Reference
1 * Remote Meter Reading Equipment for Operation Over the Telephone Network ; pages 1 6, figures 2,3,4,6; Sept. 27, 1962; Transitel International Corp.
Referenced by
Citing PatentFiling datePublication dateApplicantTitle
US5890074 *Jun 27, 1997Mar 30, 1999Telefonaktiebolaget L M EricssonModular unit headset
US5905947 *Jun 6, 1995May 18, 1999Telefonaktiebolaget Lm EricssonElectronic audio system capable of communicating data signals over wireless networks
US5963872 *Jun 6, 1995Oct 5, 1999Telefonaktiebolaget Lm Ericsson (Publ)Electronic equipment audio system
US6016432 *Jun 6, 1995Jan 18, 2000Telefonaktiebolaget L/M Ericsson (Publ)Electronic metering equipment system
US6674371 *Aug 18, 2000Jan 6, 2004Hersey Meter CompanyUtility meter remote reader
Classifications
U.S. Classification379/106.1, 340/870.13
International ClassificationG08C19/16, G08C19/28
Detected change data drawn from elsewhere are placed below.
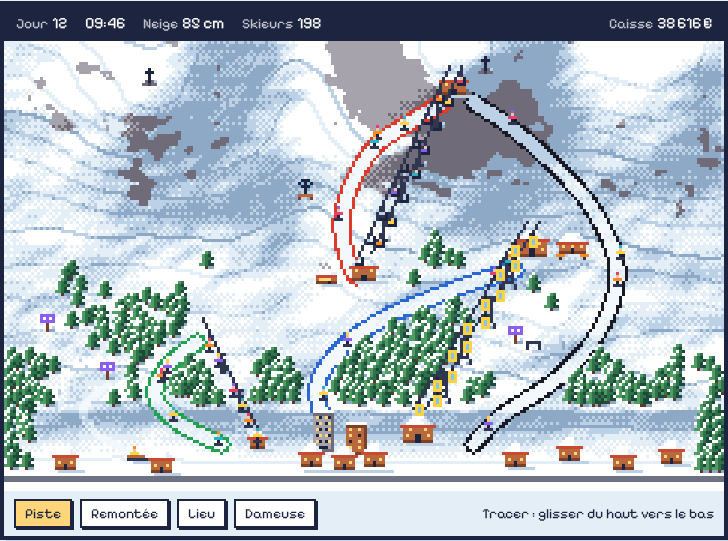
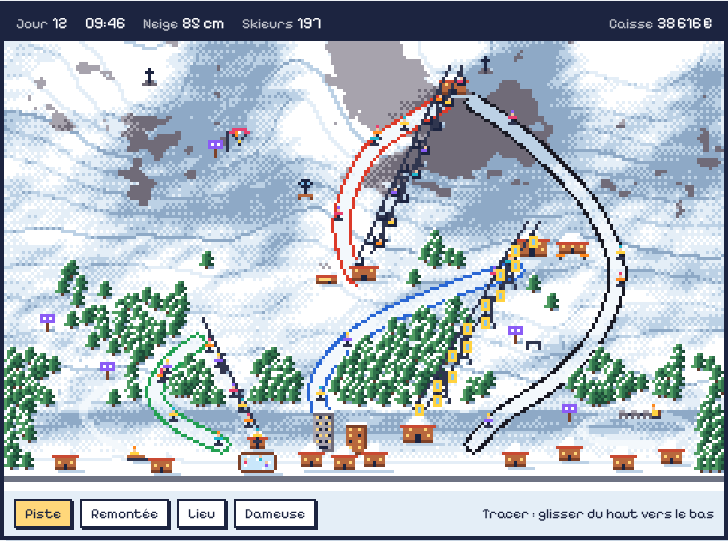
docs(charte) : chiens de traîneau, parapente et patinoire
Trois activités de plus, dans la famille violette : un attelage de
chiens sur une boucle damée, une manche à air et des parapentes qui
survolent le domaine, une patinoire dans la station.

diff --git a/docs/charte/planche.html b/docs/charte/planche.html
@@ -145,7 +145,7 @@ h2{font-size:24px;font-weight:700;letter-spacing:-.01em}
           <span class="tip" id="tip">Tracer : glisser du haut vers le bas</span>
         </div>
       </div>
-      <p class="note">La station d'essai : un téléski, un télésiège, une télécabine, quatre pistes, la station au pied du domaine et sept lieux. Le décor est généré pour juger l'ensemble ; les dessins définitifs viendront ensuite.</p>
+      <p class="note">La station d'essai : un téléski, un télésiège, une télécabine, quatre pistes, la station au pied du domaine et dix lieux. Le décor est généré pour juger l'ensemble ; les dessins définitifs viendront ensuite.</p>
     </div>
 
     <aside class="legend" aria-labelledby="leg-t">
@@ -171,6 +171,9 @@ h2{font-size:24px;font-weight:700;letter-spacing:-.01em}
         <li><canvas class="px" width="11" height="11" data-picto="luge" aria-hidden="true"></canvas>Luge</li>
         <li><canvas class="px" width="11" height="11" data-picto="raquettes" aria-hidden="true"></canvas>Raquettes</li>
         <li><canvas class="px" width="11" height="11" data-picto="snowpark" aria-hidden="true"></canvas>Snowpark</li>
+        <li><canvas class="px" width="11" height="11" data-picto="chiens" aria-hidden="true"></canvas>Chiens de traîneau</li>
+        <li><canvas class="px" width="11" height="11" data-picto="parapente" aria-hidden="true"></canvas>Parapente</li>
+        <li><canvas class="px" width="11" height="11" data-picto="patinoire" aria-hidden="true"></canvas>Patinoire</li>
       </ul></div>
     </aside>
   </section>
@@ -388,7 +391,7 @@ const mapper = over => ch => ({
   a: P.pine[0], b: P.pine[1], c: P.pine[2], t: P.trunk,
   r: P.roof, w: P.wood[0], W: P.wood[1], d: P.ink, k: P.cable, l: P.light, f: P.skin, p: P.ink,
   g: P.rock[0], G: P.rock[1], x: P.rock[2],
-  y: P.jackets[1], o: P.jackets[0], v: P.jackets[4], B: P.sky[1],
+  y: P.jackets[1], o: P.jackets[0], v: P.jackets[4], m: P.jackets[2], B: P.sky[1], I: P.sky[2],
   h: over ? over.h : P.jackets[0], j: over ? over.j : P.jackets[1]
 })[ch] || 0;
 
@@ -411,6 +414,10 @@ const SPR = {
   sled:        ["..h....","..f....",".jjj...","wwwwww.","kkkkkkk"],
   kicker:      [".........ss..","........sSSn.",".......sSSSn.","kkkkk.sSSSSnN","k...k.nnnnnnN","k...k........"],
   sign:        ["vvvvv","vsvsv","vvvvv","..W..","..W..","..W.."],
+  traineau:    ["...........h..","...........f..","gg..gg..gg.jjW","GGGkGGGkGGGjjW","G.G.G.G.G.Gkkk"],
+  windsock:    ["kosos","k.so.","k....","k....","k....","k....","k...."],
+  rink:        [".WWWWWWWWWWW.","WIIsIIIIIIIIW","WIIIIIsIIIIIW","WIIIIIIIIIsIW","WIsIIIIIIIIIW","WIIIIIIIsIIIW",".WWWWWWWWWWW."],
+  paraglider:  [".mmmmm.","mm...mm",".k...k.","..k.k..","...j...","...p..."],
   skier:       [".h.",".f.","jjj",".p.","kkk"]
 };
 function compileSpr(rows, map) {
@@ -503,13 +510,17 @@ const POIS = [
   { x:100, y:52,  s:'belvedere' },
   { x:180, y:102, s:'kicker' },     { x:170, y:100, s:'sign' },
   { x:34,  y:112, s:'sign' },       { x:44,  y:139, s:'sled' },
-  { x:14,  y:96,  s:'sign' }
+  { x:14,  y:96,  s:'sign' },
+  { x:212, y:125, s:'traineau' },   { x:188, y:126, s:'sign' },
+  { x:76,  y:36,  s:'windsock' },   { x:70,  y:38,  s:'sign' },
+  { x:84,  y:143, s:'rink' }
 ];
+const TRAINEAU = Array.from({ length: 160 }, (_, k) => [210 + 18 * Math.cos(k / 160 * 2 * Math.PI), 129 + 5 * Math.sin(k / 160 * 2 * Math.PI)]);
 const CHALETS = [[20,142],[52,143],[170,141],[188,139],[206,142],[222,140]];
 
 const pd = new Float32Array(W * H).fill(99), pid = new Int8Array(W * H).fill(-1);
 PISTES.forEach((p, k) => stamp(p.path, 4, pd, pid, k));
-const ld = new Float32Array(W * H).fill(99); stamp(LUGE, 2, ld);
+const ld = new Float32Array(W * H).fill(99); stamp(LUGE, 2, ld); stamp(TRAINEAU, 2, ld);
 const rd = new Float32Array(W * H).fill(99); stamp(RAQUETTES, 3, rd);
 
 const mat = new Uint8Array(W * H), lvl = new Uint8Array(W * H), con = new Uint8Array(W * H);
@@ -601,6 +612,12 @@ function cableAt(L, t) {
   const l = pts[pts.length - 1]; return [l.x, l.y];
 }
 function drawDyn(b, time) {
+  const fly = (time / 40) % 1, fx = Math.round(78 - 60 * fly + 5 * Math.sin(fly * 6 * Math.PI)), fy = Math.round(28 + 72 * fly);
+  for (let dx = -2; dx <= 2; dx++) putG(b, W, H, fx + 6 + dx, fy + 14, P.snow[2]);
+  for (let k = 0; k < 3; k++) {
+    const a = time * 0.9 + k * 2.1, sx = Math.round(84 + 4 * Math.cos(a)), sy = Math.round(140 + 1.2 * Math.sin(a));
+    putG(b, W, H, sx, sy - 1, P.skin); putG(b, W, H, sx, sy, P.jackets[(k + 2) % 5]);
+  }
   for (const s of SKIERS) {
     const p = PISTES[s.p], d = (s.off + time * s.speed) % p.len;
     const [x, y, nx, ny] = pathAt(p, d), w = Math.sin(d * 0.35 + s.seed) * 1.5;
@@ -623,6 +640,7 @@ function drawDyn(b, time) {
       }
     }
   }
+  blitG(b, W, H, SP.paraglider, fx, fy);
 }
 
 /* ---------- pictogrammes ---------- */
@@ -644,7 +662,10 @@ const PICTOS = {
   vue:        { cat:'nat', rows:[".kk...kk.",".kk...kk.","kkkkkkkkk","kkkk.kkkk","kkk...kkk","k..k.k..k","k..k.k..k","kkkk.kkkk","........."] },
   luge:       { cat:'act', rows:[".........",".........",".........",".kkkkkkk.",".kkkkkkk.","..k...k..","..k...k.k","kkkkkkkk.","........."] },
   raquettes:  { cat:'act', rows:["..kkkkk..",".k.k.k.k.",".kkkkkkk.",".k.k.k.k.",".kkkkkkk.","..k.k.k..","...kkk...","....k....","....k...."] },
-  snowpark:   { cat:'act', rows:["......k..",".....kkk.","......k..",".........","......k..","....kkk..","..kkkkk..","kkkkkkk..","kkkkkkk.."] }
+  snowpark:   { cat:'act', rows:["......k..",".....kkk.","......k..",".........","......k..","....kkk..","..kkkkk..","kkkkkkk..","kkkkkkk.."] },
+  chiens:     { cat:'act', rows:[".........","......k.k","k.....kkk",".k...kkkk","..kkkkkk.","..kkkkkk.","..k..k.k.","..k..k.k.","........."] },
+  parapente:  { cat:'act', rows:["..kkkkk..",".kkkkkkk.","kk.....kk","k.k...k.k","...k.k...","....k....","...kkk...","....k....","...k.k..."] },
+  patinoire:  { cat:'act', rows:["..kk.....","..kk.....","..kkk....","..kkkkk..","..kkkkkk.",".kkkkkkk.","..k...k..","kkkkkkkkk","........."] }
 };
 function drawPicto(b, bw, bh, ox, oy, key) {
   const d = PICTOS[key], cat = CATS[d.cat];
@@ -703,7 +724,10 @@ const POI_CARDS = [
   ['belvedere', 'vue', 'Point de vue', 'nat', 'Une longue-vue sur un ponton de bois.', '5 × 7'],
   ['sled', 'luge', 'Luge', 'act', 'Une piste de luge damée, au départ d\'un panneau violet.', '7 × 5'],
   ['sign', 'raquettes', 'Raquettes', 'act', 'Un sentier de traces dans la forêt, au départ d\'un panneau violet.', '5 × 6'],
-  ['kicker', 'snowpark', 'Snowpark', 'act', 'Un tremplin et une barre de slide, signalés par le même panneau.', '13 × 6']
+  ['kicker', 'snowpark', 'Snowpark', 'act', 'Un tremplin et une barre de slide, signalés par le même panneau.', '13 × 6'],
+  ['traineau', 'chiens', 'Chiens de traîneau', 'act', 'Un attelage de trois chiens et son musher, sur une boucle damée au pied des pistes.', '14 × 5'],
+  ['windsock', 'parapente', 'Parapente', 'act', 'Une manche à air sur un replat. Les voiles passent au-dessus du domaine, leur ombre sur la neige.', '5 × 7'],
+  ['rink', 'patinoire', 'Patinoire', 'act', 'Une patinoire bordée de bois, dans la station, où tournent les patineurs.', '13 × 7']
 ];
 document.getElementById('poiCards').innerHTML = POI_CARDS.map(([s, picto, name, cat, desc, size]) => `
   <article class="card">
@@ -718,7 +742,7 @@ document.querySelectorAll('#poiCards canvas[data-picto]').forEach(c => paint(c, 
 document.querySelectorAll('canvas[data-poi]').forEach(c => paint(c, (b, w, h) => {
   fill(b, P.snow[1]);
   const s = c.dataset.poi, x = 10, y = h - 2, spr = SP[s];
-  if (s === 'sled') for (let xx = 0; xx < w; xx++) putG(b, w, h, xx, y + 1, P.groomed);
+  if (s === 'sled' || s === 'traineau') for (let xx = 0; xx < w; xx++) putG(b, w, h, xx, y + 1, P.groomed);
   if (s === 'sign') { for (let k = 0; k < 4; k++) { putG(b, w, h, x + 4 + k * 2, y - (k % 2), P.snow[2]); } }
   if (spr.w <= 5) { putG(b, w, h, x + 1, y, P.snow[3]); putG(b, w, h, x + 2, y, P.snow[3]); }
   else for (let dx = -(spr.w >> 1) + 2; dx <= (spr.w >> 1) + 2; dx++) putG(b, w, h, x + dx, y + 1, P.snow[2]);

diff --git a/docs/CHARTE.md b/docs/CHARTE.md
@@ -126,6 +126,8 @@ du bas, au milieu : c'est le point où l'objet touche la neige.
 | Croix de sommet | 5 × 6 |
 | Longue-vue | 5 × 7 |
 | Luge / panneau d'activité / snowpark | 7 × 5 / 5 × 6 / 13 × 6 |
+| Attelage de chiens / manche à air / patinoire | 14 × 5 / 5 × 7 / 13 × 7 |
+| Parapente en vol | 7 × 6 |
 | Pictogramme | 11 × 11 |
 
 ## Les remontées
@@ -144,7 +146,7 @@ Le pylône suffit à reconnaître le type, même quand aucun véhicule ne passe.
 
 ## La station et les lieux
 
-![La station et les sept lieux, chacun avec son pictogramme](charte/lieux.png)
+![La station et les dix lieux, chacun avec son pictogramme](charte/lieux.png)
 
 Sur la carte, chaque lieu est dessiné. Dans l'interface (légende, bulles,
 menus), il est représenté par son **pictogramme** : une pastille de 11 × 11,
@@ -161,6 +163,9 @@ encre ou en blanc selon le contraste.
 | Luge | Activités | Une piste de luge damée, une luge, un panneau violet |
 | Raquettes | Activités | Un sentier de traces dans la forêt, un panneau violet |
 | Snowpark | Activités | Un tremplin et une barre de slide, un panneau violet |
+| Chiens de traîneau | Activités | Un attelage de trois chiens et son musher sur une boucle damée, un panneau violet |
+| Parapente | Activités | Une manche à air sur un replat, un panneau violet ; les voiles passent au-dessus du domaine, leur ombre sur la neige |
+| Patinoire | Activités | Une patinoire bordée de bois, dans la station, où tournent les patineurs |
 
 Les remontées ont aussi leur pictogramme (famille jaune) : une perche, un
 siège, une cabine.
Cooperative ClassificationG08C19/28
European ClassificationG08C19/28